### Task directions
Filter these records by the string "import", copying each line that holds it.

(Revision comparison data)
-=-=-=-=-
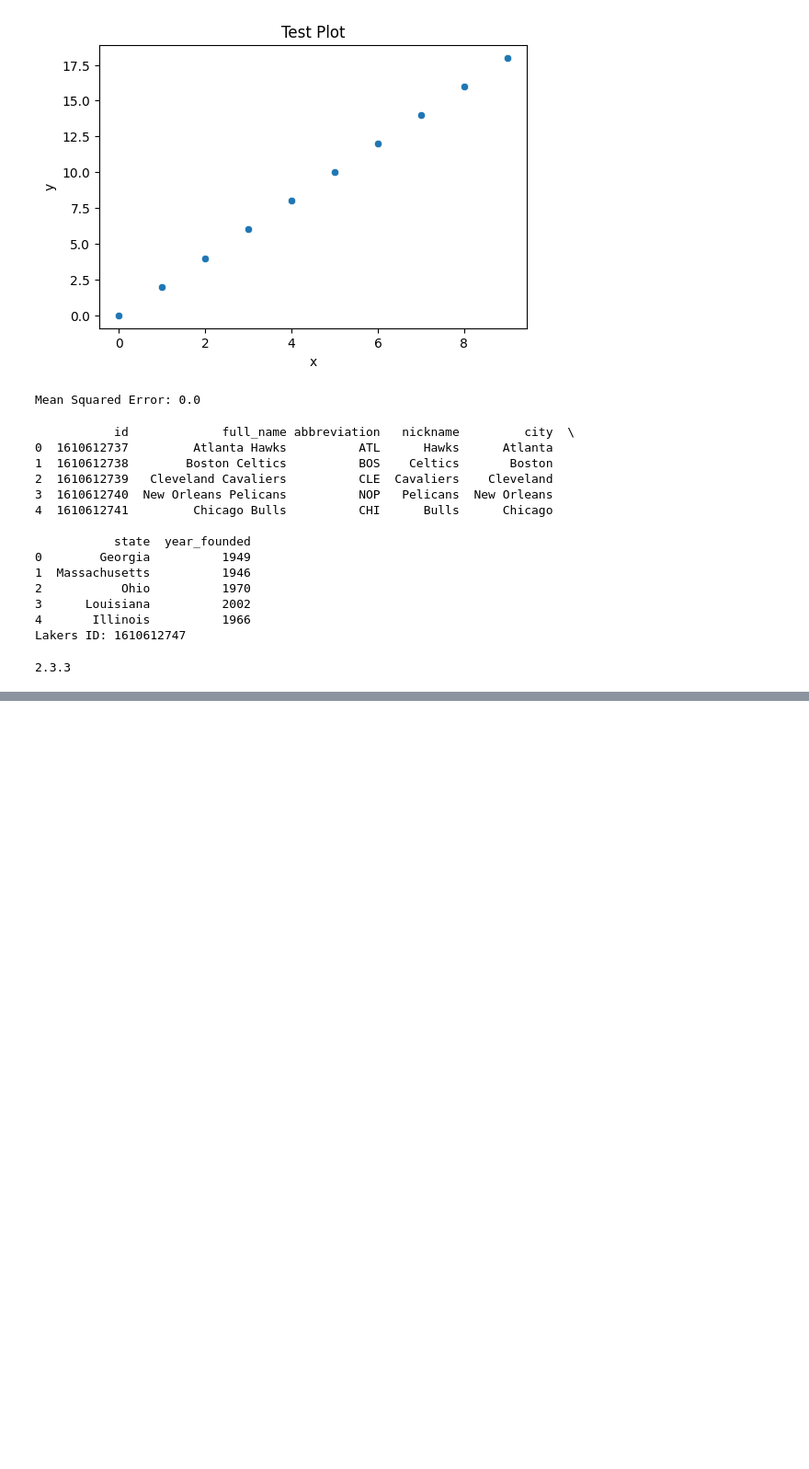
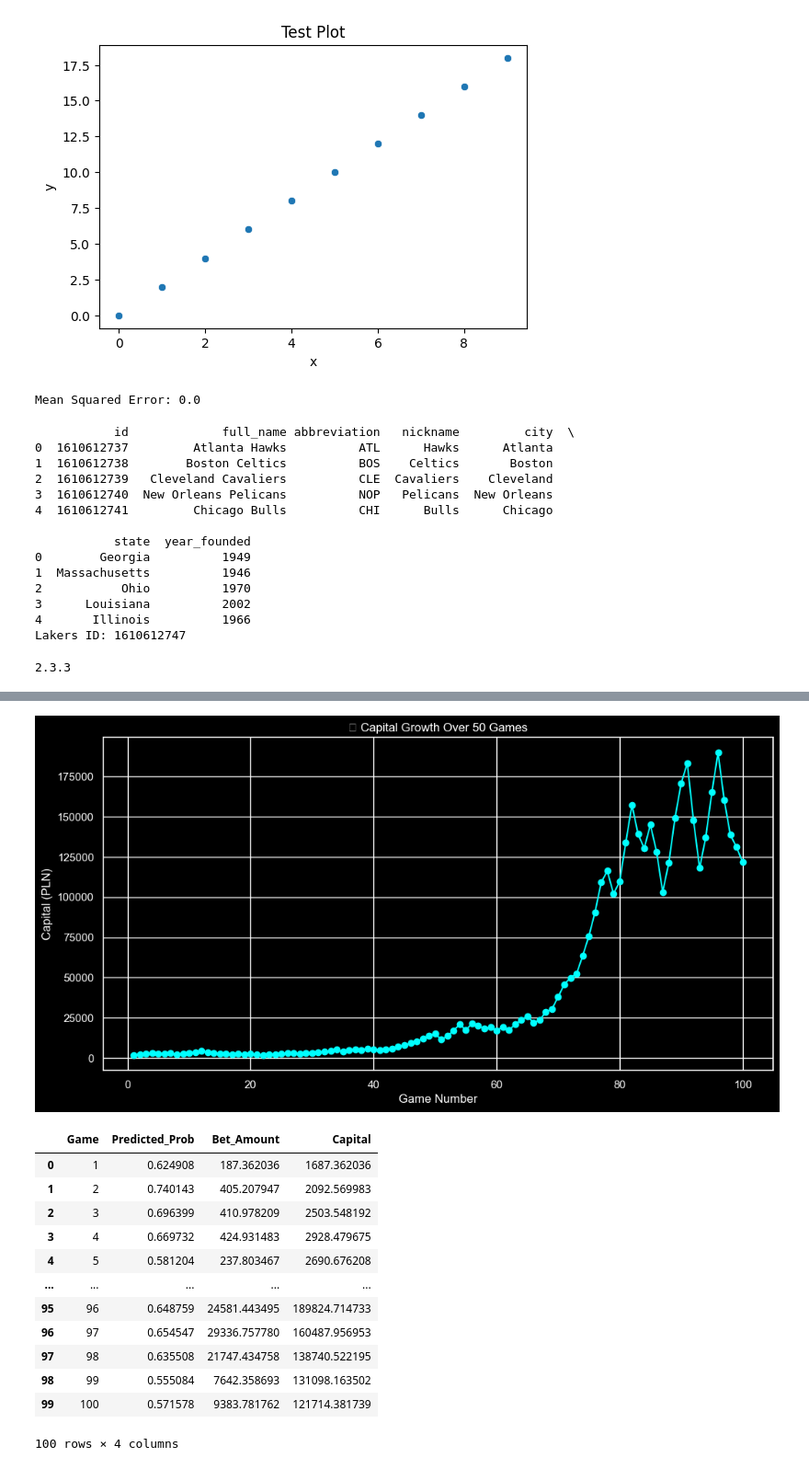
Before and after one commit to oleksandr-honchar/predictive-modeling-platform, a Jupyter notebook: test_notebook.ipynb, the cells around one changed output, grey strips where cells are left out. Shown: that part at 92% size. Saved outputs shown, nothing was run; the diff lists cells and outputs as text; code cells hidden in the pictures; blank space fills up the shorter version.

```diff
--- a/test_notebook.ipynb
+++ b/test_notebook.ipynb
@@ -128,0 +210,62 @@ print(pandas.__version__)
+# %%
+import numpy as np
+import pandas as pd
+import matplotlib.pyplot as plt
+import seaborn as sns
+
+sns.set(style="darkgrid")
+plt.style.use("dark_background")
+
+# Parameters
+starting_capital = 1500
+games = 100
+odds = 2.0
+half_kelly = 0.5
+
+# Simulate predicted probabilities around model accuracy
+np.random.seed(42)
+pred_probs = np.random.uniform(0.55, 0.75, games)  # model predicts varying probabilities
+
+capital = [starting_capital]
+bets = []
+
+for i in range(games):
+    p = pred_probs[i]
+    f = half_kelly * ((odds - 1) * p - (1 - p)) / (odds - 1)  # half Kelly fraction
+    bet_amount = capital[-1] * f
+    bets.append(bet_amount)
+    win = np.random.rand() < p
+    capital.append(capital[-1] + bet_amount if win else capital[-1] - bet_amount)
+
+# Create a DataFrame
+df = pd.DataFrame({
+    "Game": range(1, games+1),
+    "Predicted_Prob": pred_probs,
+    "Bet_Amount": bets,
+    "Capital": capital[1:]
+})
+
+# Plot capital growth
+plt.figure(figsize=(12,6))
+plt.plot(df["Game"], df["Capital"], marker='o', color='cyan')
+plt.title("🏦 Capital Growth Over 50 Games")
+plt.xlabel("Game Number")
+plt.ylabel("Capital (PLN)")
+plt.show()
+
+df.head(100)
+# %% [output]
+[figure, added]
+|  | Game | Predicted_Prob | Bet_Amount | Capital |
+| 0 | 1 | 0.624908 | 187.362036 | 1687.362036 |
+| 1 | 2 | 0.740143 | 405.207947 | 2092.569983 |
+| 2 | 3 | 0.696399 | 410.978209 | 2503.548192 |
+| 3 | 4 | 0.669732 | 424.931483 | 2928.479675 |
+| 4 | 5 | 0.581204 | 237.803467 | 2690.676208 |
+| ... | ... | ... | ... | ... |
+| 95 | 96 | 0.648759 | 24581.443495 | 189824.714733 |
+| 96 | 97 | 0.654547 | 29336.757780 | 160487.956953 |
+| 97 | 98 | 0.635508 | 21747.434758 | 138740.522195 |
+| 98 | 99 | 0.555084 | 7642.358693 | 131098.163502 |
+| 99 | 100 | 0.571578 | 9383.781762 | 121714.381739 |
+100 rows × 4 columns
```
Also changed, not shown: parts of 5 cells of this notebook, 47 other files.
-=-=-=-=-
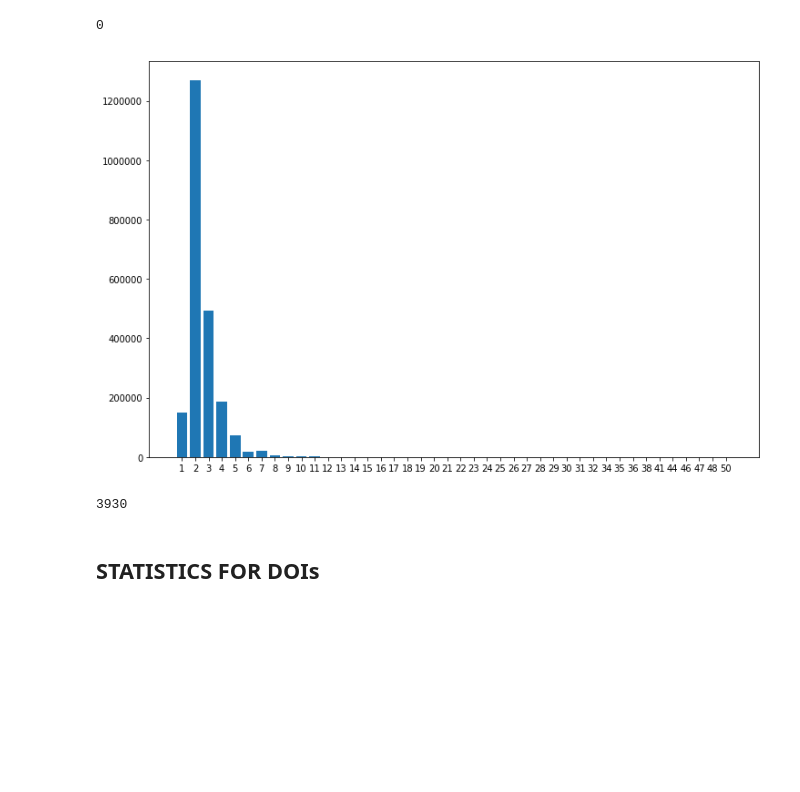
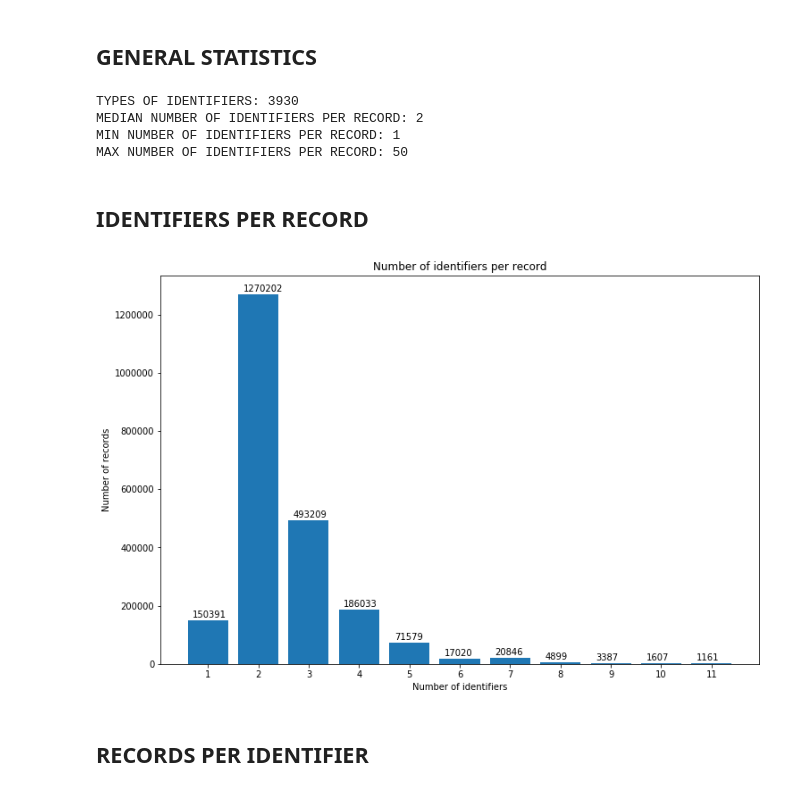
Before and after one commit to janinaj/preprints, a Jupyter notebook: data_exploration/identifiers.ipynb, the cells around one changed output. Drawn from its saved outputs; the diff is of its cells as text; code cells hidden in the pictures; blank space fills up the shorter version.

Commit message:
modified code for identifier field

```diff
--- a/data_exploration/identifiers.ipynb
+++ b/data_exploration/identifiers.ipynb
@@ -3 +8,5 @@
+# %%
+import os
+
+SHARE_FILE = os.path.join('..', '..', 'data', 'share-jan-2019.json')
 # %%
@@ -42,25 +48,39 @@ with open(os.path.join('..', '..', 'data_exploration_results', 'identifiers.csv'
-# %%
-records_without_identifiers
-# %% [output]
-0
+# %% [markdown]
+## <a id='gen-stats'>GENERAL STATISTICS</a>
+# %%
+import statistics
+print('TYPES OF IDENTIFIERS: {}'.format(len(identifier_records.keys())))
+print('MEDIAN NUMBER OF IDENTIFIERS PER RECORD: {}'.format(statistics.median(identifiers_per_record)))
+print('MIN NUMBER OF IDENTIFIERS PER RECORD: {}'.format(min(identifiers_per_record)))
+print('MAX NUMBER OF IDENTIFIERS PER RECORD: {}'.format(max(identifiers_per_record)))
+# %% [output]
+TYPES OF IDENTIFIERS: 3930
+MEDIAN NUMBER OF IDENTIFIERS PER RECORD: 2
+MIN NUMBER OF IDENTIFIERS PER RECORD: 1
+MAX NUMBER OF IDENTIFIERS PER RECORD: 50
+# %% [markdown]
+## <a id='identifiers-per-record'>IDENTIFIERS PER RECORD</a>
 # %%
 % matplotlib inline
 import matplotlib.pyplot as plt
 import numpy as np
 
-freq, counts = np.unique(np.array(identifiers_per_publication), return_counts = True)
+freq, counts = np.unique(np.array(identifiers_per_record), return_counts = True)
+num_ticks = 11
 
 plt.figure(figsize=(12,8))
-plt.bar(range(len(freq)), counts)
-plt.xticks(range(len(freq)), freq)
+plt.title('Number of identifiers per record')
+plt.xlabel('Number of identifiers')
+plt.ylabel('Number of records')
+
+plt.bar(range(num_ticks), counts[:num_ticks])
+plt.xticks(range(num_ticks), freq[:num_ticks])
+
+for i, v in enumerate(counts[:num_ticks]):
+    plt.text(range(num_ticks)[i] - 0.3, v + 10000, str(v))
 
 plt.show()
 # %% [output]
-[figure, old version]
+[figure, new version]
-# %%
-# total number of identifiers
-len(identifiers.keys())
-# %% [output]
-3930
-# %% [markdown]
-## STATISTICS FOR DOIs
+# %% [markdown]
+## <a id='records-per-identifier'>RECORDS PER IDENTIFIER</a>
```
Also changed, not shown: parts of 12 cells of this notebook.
-=-=-=-=-
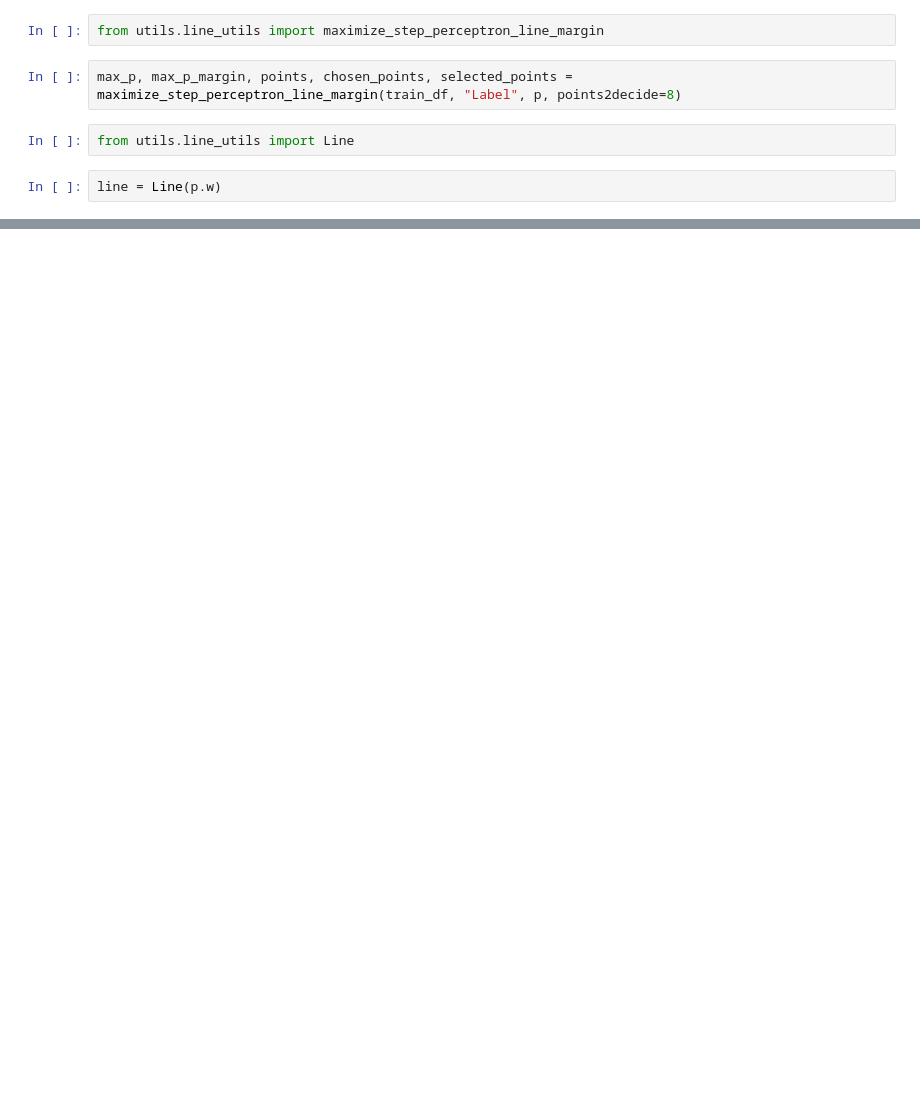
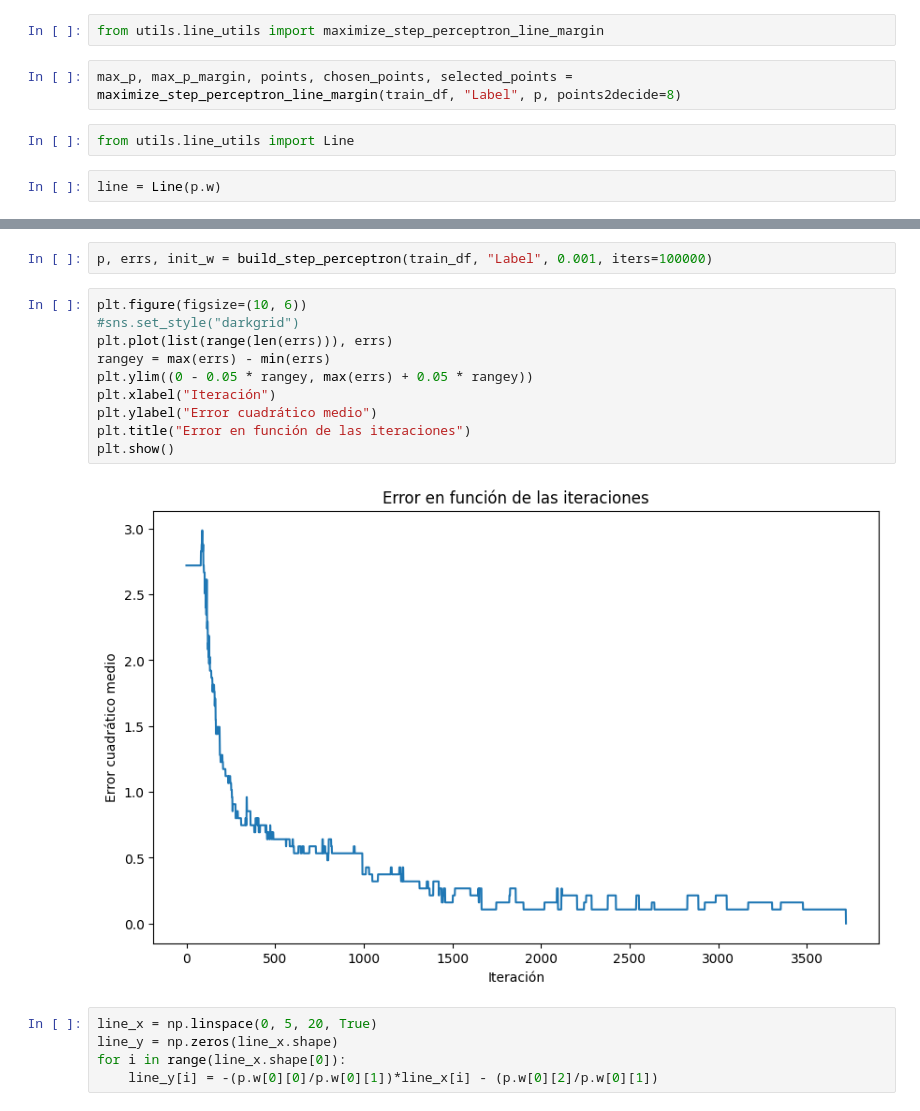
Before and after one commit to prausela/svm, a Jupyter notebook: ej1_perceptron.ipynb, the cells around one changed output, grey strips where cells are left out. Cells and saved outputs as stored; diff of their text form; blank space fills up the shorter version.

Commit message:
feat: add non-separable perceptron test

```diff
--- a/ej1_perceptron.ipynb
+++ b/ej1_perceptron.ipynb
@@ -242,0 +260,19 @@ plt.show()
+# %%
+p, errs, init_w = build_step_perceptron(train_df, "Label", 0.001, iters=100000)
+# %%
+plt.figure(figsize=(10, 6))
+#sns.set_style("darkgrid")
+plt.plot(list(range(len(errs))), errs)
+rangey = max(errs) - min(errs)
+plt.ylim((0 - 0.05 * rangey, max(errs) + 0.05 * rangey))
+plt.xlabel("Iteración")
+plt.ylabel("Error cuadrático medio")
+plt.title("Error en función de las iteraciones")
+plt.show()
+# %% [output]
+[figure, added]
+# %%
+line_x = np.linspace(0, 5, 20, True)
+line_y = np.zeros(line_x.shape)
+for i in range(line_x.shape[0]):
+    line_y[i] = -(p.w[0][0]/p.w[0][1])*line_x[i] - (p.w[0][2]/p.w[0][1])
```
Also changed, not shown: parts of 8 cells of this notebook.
-=-=-=-=-
### Task response
+import numpy as np
+import pandas as pd
+import matplotlib.pyplot as plt
+import seaborn as sns
+import os
+import statistics
 import matplotlib.pyplot as plt
 import numpy as np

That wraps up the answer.